Rajesh Kumar1, Mary A. Woo2, Paul M. Macey2, Gregg C. Fonarow3, Ronald M. Harper1
1Neurobiology, University of California at Los Angeles, Los Angeles, CA, United States; 2UCLA School of Nursing, University of California at Los Angeles, Los Angeles, CA, United States; 3Cardiology, University of California at Los Angeles, Los Angeles, CA, United States
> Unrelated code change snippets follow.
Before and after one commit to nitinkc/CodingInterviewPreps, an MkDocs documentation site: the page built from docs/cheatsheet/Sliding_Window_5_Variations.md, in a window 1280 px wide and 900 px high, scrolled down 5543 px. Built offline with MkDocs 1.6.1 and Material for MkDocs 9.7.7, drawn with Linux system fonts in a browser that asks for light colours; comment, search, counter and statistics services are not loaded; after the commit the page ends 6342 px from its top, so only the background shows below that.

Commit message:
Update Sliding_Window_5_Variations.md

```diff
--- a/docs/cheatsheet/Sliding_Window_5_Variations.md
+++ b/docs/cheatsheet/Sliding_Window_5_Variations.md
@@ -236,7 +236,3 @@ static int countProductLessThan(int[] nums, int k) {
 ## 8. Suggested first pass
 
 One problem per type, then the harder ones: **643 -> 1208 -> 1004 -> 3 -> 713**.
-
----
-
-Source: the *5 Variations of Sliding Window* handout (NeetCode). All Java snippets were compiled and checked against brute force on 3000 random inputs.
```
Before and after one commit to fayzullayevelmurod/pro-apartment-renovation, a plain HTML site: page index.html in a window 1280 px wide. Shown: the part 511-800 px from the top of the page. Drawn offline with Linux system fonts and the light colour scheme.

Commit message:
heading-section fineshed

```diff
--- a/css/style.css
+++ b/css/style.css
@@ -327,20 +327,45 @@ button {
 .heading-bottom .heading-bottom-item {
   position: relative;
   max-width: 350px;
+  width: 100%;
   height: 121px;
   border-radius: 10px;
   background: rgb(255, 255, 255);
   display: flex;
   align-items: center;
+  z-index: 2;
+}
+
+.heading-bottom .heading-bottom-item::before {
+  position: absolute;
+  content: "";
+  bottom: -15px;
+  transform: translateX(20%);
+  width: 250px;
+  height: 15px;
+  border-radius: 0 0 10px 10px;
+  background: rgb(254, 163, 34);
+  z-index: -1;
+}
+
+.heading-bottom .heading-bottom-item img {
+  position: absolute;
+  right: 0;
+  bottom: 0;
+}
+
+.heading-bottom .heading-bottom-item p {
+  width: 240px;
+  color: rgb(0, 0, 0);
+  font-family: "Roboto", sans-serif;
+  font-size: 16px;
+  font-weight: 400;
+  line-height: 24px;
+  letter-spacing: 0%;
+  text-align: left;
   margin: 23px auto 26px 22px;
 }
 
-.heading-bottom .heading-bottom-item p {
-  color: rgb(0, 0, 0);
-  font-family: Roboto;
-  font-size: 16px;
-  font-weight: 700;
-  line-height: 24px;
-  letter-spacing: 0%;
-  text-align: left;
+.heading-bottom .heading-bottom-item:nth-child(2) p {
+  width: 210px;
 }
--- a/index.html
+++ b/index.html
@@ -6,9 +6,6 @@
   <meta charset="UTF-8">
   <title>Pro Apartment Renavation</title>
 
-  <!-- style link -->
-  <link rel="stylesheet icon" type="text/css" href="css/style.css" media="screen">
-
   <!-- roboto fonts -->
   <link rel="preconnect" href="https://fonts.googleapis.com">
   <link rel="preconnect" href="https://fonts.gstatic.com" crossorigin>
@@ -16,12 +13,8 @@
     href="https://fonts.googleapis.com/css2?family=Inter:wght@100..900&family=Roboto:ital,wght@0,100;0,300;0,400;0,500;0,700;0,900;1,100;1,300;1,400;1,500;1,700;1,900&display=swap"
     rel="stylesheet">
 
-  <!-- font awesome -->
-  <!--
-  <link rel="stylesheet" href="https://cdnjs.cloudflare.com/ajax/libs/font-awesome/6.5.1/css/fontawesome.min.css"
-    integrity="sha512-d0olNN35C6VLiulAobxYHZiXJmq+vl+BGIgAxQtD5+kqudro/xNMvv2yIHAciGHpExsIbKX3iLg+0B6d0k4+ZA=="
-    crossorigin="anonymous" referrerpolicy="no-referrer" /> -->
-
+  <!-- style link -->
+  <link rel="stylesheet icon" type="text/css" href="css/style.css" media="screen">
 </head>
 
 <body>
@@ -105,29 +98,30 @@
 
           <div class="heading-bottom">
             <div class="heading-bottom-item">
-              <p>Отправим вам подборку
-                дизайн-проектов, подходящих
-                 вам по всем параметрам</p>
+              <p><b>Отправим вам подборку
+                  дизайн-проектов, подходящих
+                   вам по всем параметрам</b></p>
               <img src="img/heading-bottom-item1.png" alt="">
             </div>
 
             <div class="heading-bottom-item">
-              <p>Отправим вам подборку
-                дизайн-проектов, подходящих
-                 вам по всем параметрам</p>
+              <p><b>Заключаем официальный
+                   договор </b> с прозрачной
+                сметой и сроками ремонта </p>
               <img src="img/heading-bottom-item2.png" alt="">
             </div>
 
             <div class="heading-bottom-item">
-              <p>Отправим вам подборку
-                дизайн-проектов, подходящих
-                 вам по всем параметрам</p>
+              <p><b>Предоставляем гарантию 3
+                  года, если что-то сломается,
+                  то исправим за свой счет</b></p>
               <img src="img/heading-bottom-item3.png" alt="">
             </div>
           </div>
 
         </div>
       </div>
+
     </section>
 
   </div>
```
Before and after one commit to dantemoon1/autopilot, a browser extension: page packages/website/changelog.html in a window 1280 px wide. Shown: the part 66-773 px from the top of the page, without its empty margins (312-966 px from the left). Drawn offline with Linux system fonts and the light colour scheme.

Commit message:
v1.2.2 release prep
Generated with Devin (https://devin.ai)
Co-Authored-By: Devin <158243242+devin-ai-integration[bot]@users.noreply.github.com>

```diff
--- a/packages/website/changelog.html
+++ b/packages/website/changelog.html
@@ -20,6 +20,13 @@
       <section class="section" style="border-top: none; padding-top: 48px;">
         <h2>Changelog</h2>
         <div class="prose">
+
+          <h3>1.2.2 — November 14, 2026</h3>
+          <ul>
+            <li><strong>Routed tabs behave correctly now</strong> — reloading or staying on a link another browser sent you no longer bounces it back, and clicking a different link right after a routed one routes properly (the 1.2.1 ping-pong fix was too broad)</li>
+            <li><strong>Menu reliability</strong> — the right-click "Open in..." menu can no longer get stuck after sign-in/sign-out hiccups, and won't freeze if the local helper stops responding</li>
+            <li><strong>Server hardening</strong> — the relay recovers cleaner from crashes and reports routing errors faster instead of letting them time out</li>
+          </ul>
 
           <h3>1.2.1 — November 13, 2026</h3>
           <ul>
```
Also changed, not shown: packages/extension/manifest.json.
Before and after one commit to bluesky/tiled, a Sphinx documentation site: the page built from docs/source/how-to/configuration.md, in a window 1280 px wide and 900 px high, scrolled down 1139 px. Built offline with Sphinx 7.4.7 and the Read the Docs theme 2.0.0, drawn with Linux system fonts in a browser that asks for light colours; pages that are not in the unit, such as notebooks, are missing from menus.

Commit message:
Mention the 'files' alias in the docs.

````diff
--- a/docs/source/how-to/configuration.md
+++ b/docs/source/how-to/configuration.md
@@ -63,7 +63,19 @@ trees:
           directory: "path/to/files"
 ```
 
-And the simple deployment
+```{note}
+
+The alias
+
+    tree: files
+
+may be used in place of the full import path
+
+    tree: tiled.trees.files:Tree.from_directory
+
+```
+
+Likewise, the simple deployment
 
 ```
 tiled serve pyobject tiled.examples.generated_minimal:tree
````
Heart failure (HF) patients show gray matter and axonal deficits in multiple brain sites; however, it is unknown whether the structural changes are accompanied by acute or chronic tissue pathology. Those changes can be differentiated by mean diffusivity (MD) procedures. We assessed HF subjects with MD procedures, and found increased MD values in multiple brain sites, including limbic, basal ganglia, thalamic, hypothalamic, and cerebellar regions, compared to control subjects, indicating chronic tissue changes in these areas. The pathological mechanisms contributing to chronic injury in HF may include perfusion or hypoxic processes accompanying the condition.